High noon for hoodia
Gafner said, though, that some overall lessons can be learned from looking at the history of the three ingredients in question. First on the scene was hoodia (Hoodia gordonii). This succulent desert plant, native to the Kalahari Desert in southwest Africa, was said to have been used by the native San people as an appetite suppressant. Chewing bits of the raw plant was said to help tide them over during times of extreme food shortages in their sparse environment.
At one time Unilever was in control of the patents on this ingredient and funded research into the products, but gave up by 2008 because the results were not promising enough. But by then the market had gained momentum, and demand far outstripped supply. Large quantities of suspected economically adulterated material flooded the market so that, even if the underlying botanical could have had some beneficial effects, many products on the shelves contained little or no real hoodia. By 2011 NutraIngredients-USA had published a webinar called “Life after Hoodia,” which can still be seen here. Products claiming to be hoodia can still be found on the fringes of the market, but most of the air has gone out of the balloon.

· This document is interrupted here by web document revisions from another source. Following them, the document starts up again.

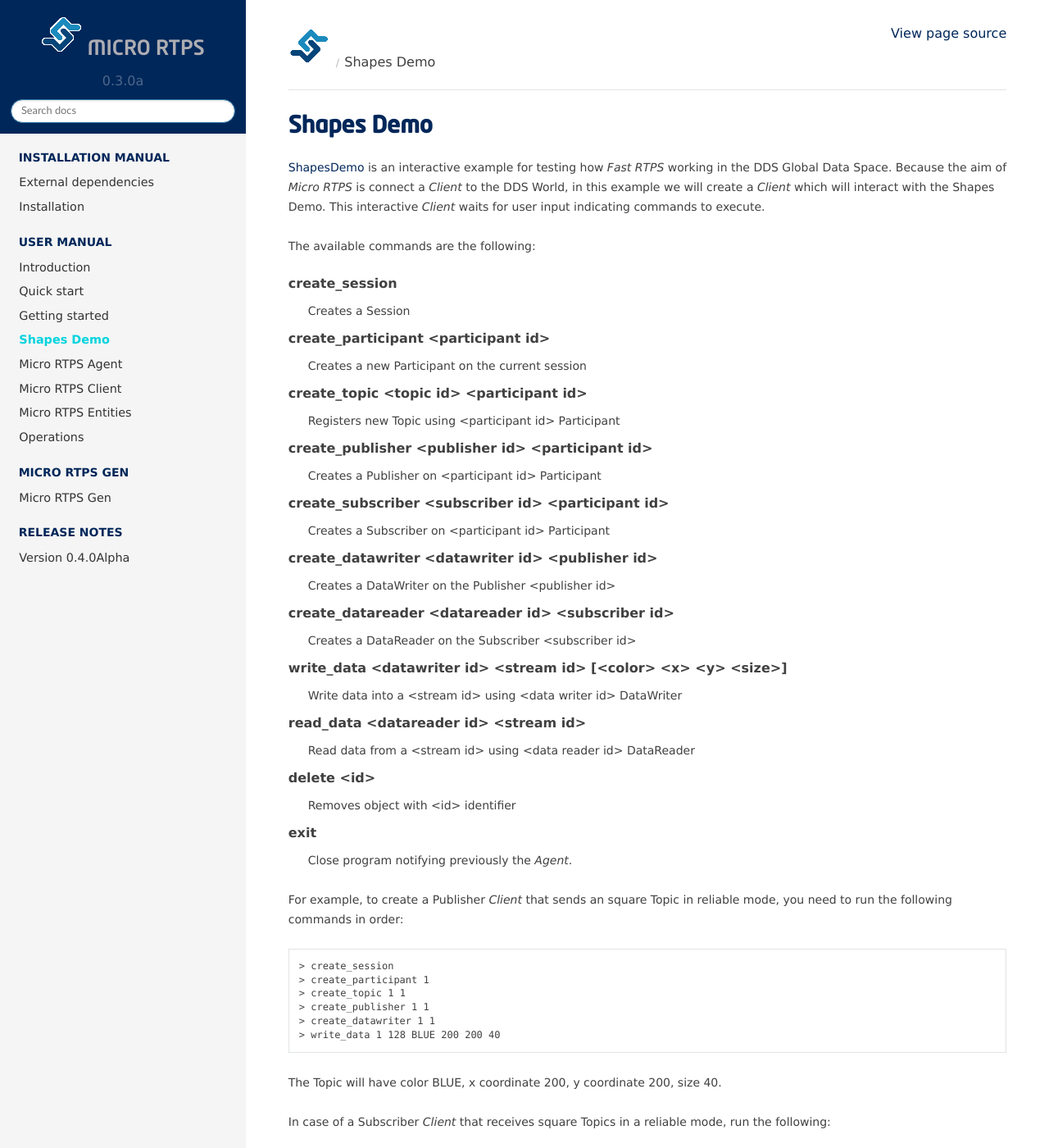
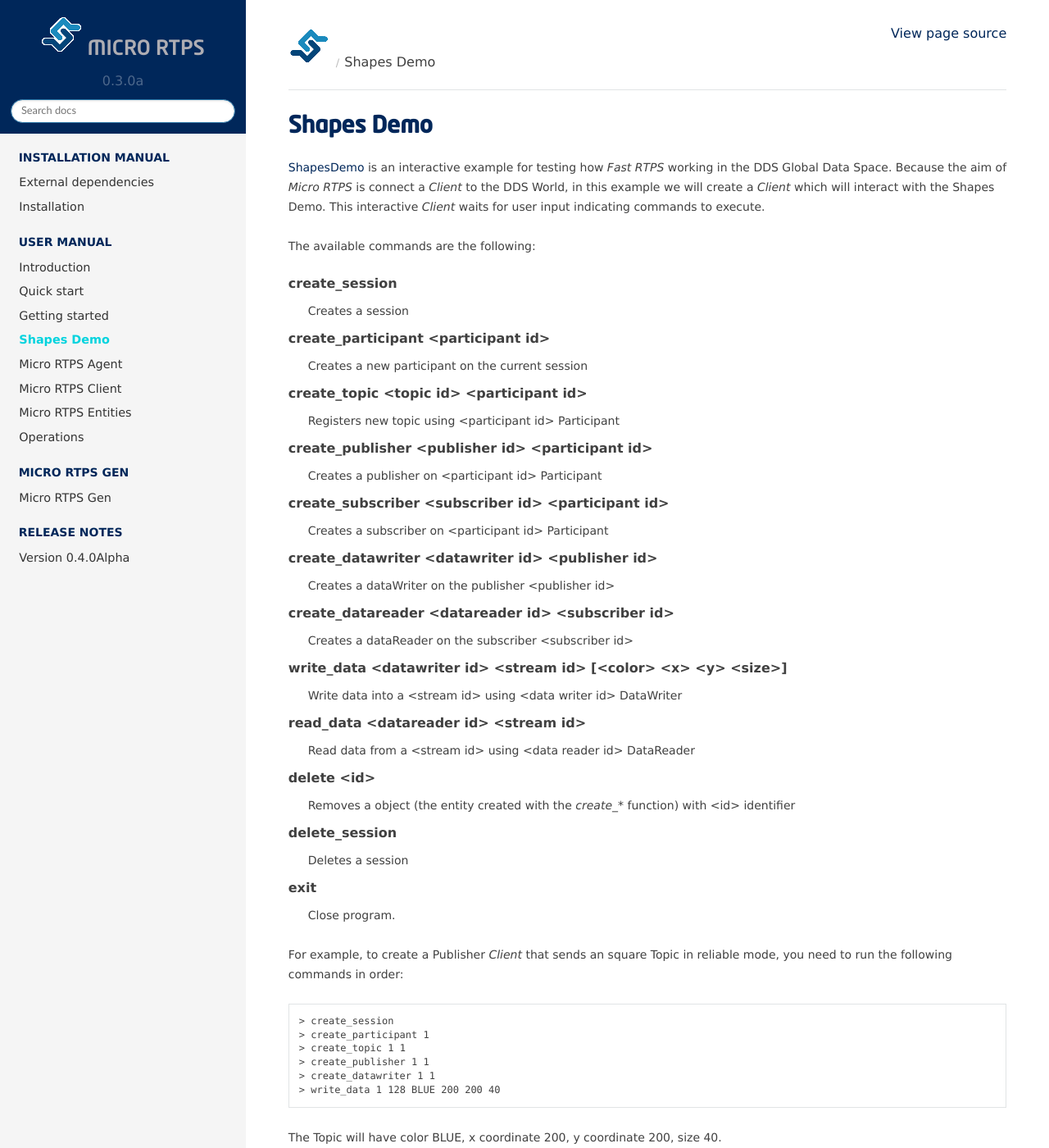
Before and after one commit to eProsima/Micro-XRCE-DDS-docs, a Sphinx documentation site: the page built from docs/shapes_demo.rst, in a window 1280 px wide and 1400 px high. Shown: the whole window at 82% size. Built offline with Sphinx 7.4.7 and the Read the Docs theme 2.0.0, drawn with Linux system fonts in a browser that asks for light colours.

Commit message:
Refs #2832. Updated shapedemo and agent executable name,

```diff
--- a/docs/installation.rst
+++ b/docs/installation.rst
@@ -45,7 +45,7 @@ On Windows first select the Visual Studio version: ::
     > cmake -G "Visual Studio 14 2015 Win64" -DTHIRDPARTY=ON ..
     > cmake --build . --target install
 
-Now you have micrortps_agent installed in your system. Before running it, you need to add ``/usr/local/lib`` to the dynamic loader-linker directories. ::
+Now you have the program `agent` installed in your system. Before running it, you need to add ``/usr/local/lib`` to the dynamic loader-linker directories. ::
 
     sudo ldconfig /usr/local/lib/
 
--- a/docs/quickstart.rst
+++ b/docs/quickstart.rst
@@ -13,7 +13,7 @@ The following example shows how create a simple *Micro RTPS Client* and a *Micro
 First of all, we will start a *Micro RTPS Agent*. For this example, the client - agent communication will be done through UDP
 (currently, there is two modes: UDP and serial): ::
 
-    $ cd /usr/local/bin && micrortps_agent udp 127.0.0.1 2018
+    $ cd /usr/local/bin && agent udp 127.0.0.1 2018
 
 Along with the *Agent*, the *PublishHelloWorldClient* example provided in the source code is launched.
 This *Client* example will publish in the DDS World the HelloWorld topic. ::
--- a/docs/shapes_demo.rst
+++ b/docs/shapes_demo.rst
@@ -8,27 +8,29 @@ This interactive *Client* waits for user input indicating commands to execute.
 The available commands are the following:
 
 create_session
-    Creates a Session
+    Creates a session
 create_participant <participant id>
-    Creates a new Participant on the current session
+    Creates a new participant on the current session
 create_topic       <topic id> <participant id>
-    Registers new Topic using <participant id> Participant
+    Registers new topic using <participant id> Participant
 create_publisher   <publisher id> <participant id>
-    Creates a Publisher on <participant id> Participant
+    Creates a publisher on <participant id> Participant
 create_subscriber  <subscriber id> <participant id>
-    Creates a Subscriber on <participant id> Participant
+    Creates a subscriber on <participant id> Participant
 create_datawriter  <datawriter id> <publisher id>
-    Creates a DataWriter on the Publisher <publisher id>
+    Creates a dataWriter on the publisher <publisher id>
 create_datareader  <datareader id> <subscriber id>
-    Creates a DataReader on the Subscriber <subscriber id>
+    Creates a dataReader on the subscriber <subscriber id>
 write_data <datawriter id> <stream id> [<color> <x> <y> <size>]
     Write data into a <stream id> using <data writer id> DataWriter
 read_data <datareader id> <stream id>
     Read data from a <stream id> using <data reader id> DataReader
 delete <id>
-    Removes object with <id> identifier
+    Removes a object (the entity created with the `create_*` function)  with <id> identifier
+delete_session
+    Deletes a session
 exit
-    Close program notifying previously the *Agent*.
+    Close program.
 
 
 For example, to create a Publisher *Client* that sends an square Topic in reliable mode, you need to run the following commands in order: ::
```
Also changed, not shown: docs/agent.rst (+5 -2 lines).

“It’s a plant that was not that easy to put on the market from a raw material standpoint. There is a small clinical study that shows that when it’s true hoodia and it’s made properly it can have some benefits. But a product like that is bound for failure because the quality is not there,” Gafner said.

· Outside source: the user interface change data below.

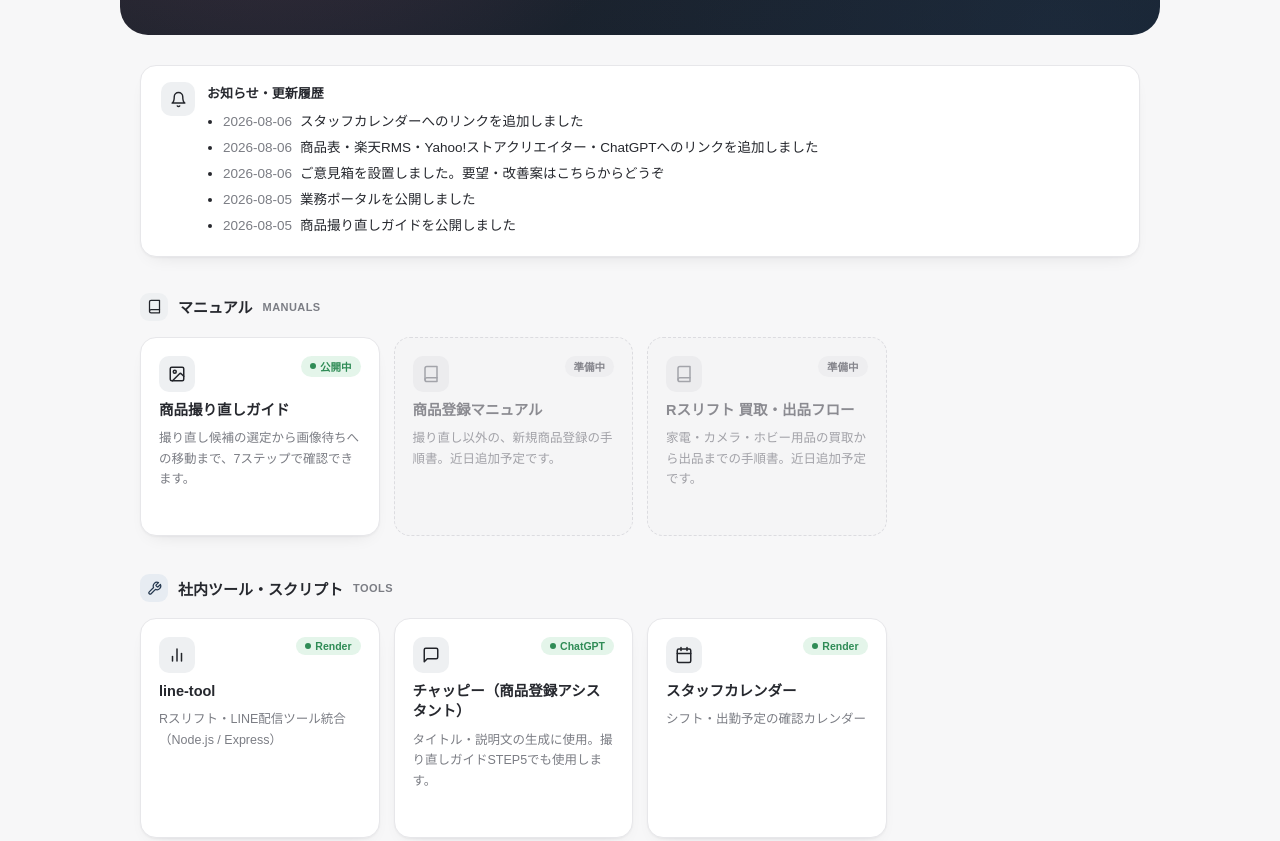
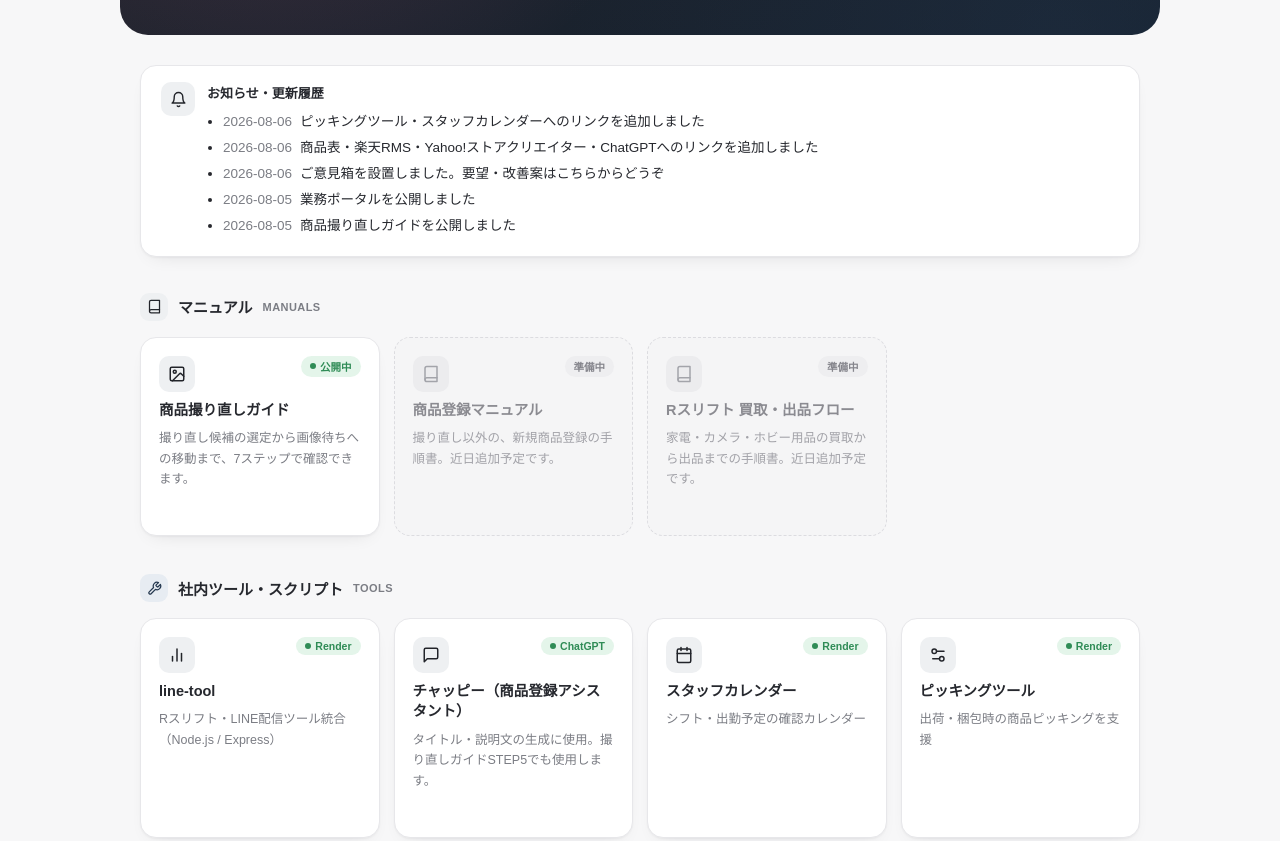
Before and after one commit to candytecjp-ux/usagi-portal, a plain HTML site: page index.html in a window 1280 px wide. Shown: the part 276-1117 px from the top of the page. Drawn offline with Linux system fonts and the light colour scheme.

Commit message:
Update index.html

```diff
--- a/index.html
+++ b/index.html
@@ -335,7 +335,7 @@
     <div class="news-body">
       <div class="news-title">お知らせ・更新履歴</div>
       <ul>
-        <li><span class="date">2026-08-06</span>スタッフカレンダーへのリンクを追加しました</li>
+        <li><span class="date">2026-08-06</span>ピッキングツール・スタッフカレンダーへのリンクを追加しました</li>
         <li><span class="date">2026-08-06</span>商品表・楽天RMS・Yahoo!ストアクリエイター・ChatGPTへのリンクを追加しました</li>
         <li><span class="date">2026-08-06</span>ご意見箱を設置しました。要望・改善案はこちらからどうぞ</li>
         <li><span class="date">2026-08-05</span>業務ポータルを公開しました</li>
@@ -427,6 +427,17 @@
         <div class="tile-desc">シフト・出勤予定の確認カレンダー</div>
         <span class="tile-arrow"><svg viewBox="0 0 24 24" fill="none" stroke="currentColor" stroke-width="2" stroke-linecap="round" stroke-linejoin="round"><path d="M5 12h14M13 6l6 6-6 6"/></svg></span>
       </a>
+      <a class="tile" href="https://line-tool-q247.onrender.com/picking" target="_blank" rel="noopener">
+        <div class="tile-top">
+          <div class="tile-icon">
+            <svg viewBox="0 0 24 24" fill="none" stroke="currentColor" stroke-width="2" stroke-linecap="round" stroke-linejoin="round"><path d="M20 7h-9M14 17H5"/><circle cx="17" cy="17" r="3"/><circle cx="7" cy="7" r="3"/></svg>
+          </div>
+          <span class="tag live">Render</span>
+        </div>
+        <div class="tile-title">ピッキングツール</div>
+        <div class="tile-desc">出荷・梱包時の商品ピッキングを支援</div>
+        <span class="tile-arrow"><svg viewBox="0 0 24 24" fill="none" stroke="currentColor" stroke-width="2" stroke-linecap="round" stroke-linejoin="round"><path d="M5 12h14M13 6l6 6-6 6"/></svg></span>
+      </a>
     </div>
   </section>
 
```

Making research castles in the air
Then there are ingredients that had very little in the way of real data at all. In the case of raspberry ketones, an early mouse study showed some promise. Then the product somehow was deemed worthy of being featured on the Dr Oz Show and all hell broke loose.
Interest in the ingredient spiked immediately, as demonstrated by the history of searches on Google using ‘raspberry ketones’ as a search term. The rate of searches went from zero to 100 so to speak almost overnight in January 2012 and peaked a year later before trailing off to its previous level of interest, which is to say next to nothing. So a 2017 rat study that found raspberry ketones had little effect on fat accumulation in rat livers flew pretty much under the radar. By then the party was already over.
“The present study supports the need for appropriate study design when validating weight-loss supplements,” the authors of the latter study wrote.
“There was no human clinical data. Really no efficacy data at all,” Gafner said.
A study too far
There is also the pitfall of a study that looks good on paper, and then subsequently turns out to be too good to be true. A human clinical study supporting the weight loss benefits of green coffee bean extract looked promising enough for the ingredient to be featured on the Dr Oz Show, which greatly boosted its popularity. The results looked good enough to support the kind of claims specifying amounts of weight lost in given time frames, the kind of claims that make the Federal Trade Commission sit up and take notice. FTC delved into the study and determined that it was too flawed to be used to back up any of the claims on the ingredient, and ended up demanding a $3.5 million fine in the case.
Complicating that backdrop was the fact that there were all kinds of green coffee bean extracts on the market, with varying levels of the purported active component. So once again, like in the case of hoodia, even if the underlying ingredient might have had some effects, most consumers were getting something else. Interest in the ingredient as measured by Google searches spiked even faster than it did for raspberry ketones and it fell off more quickly too. Judged on that measure, it was the proverbial flash in the pan.
“One company had done one study and then a lot of marketers jumped on that bandwagon. There were all kinds of different extracts and different products on the market with disappointing results for the consumer. That doesn’t translate into long term buying behavior. It’s almost as if the ingredient came to market too quickly,” Gafner said.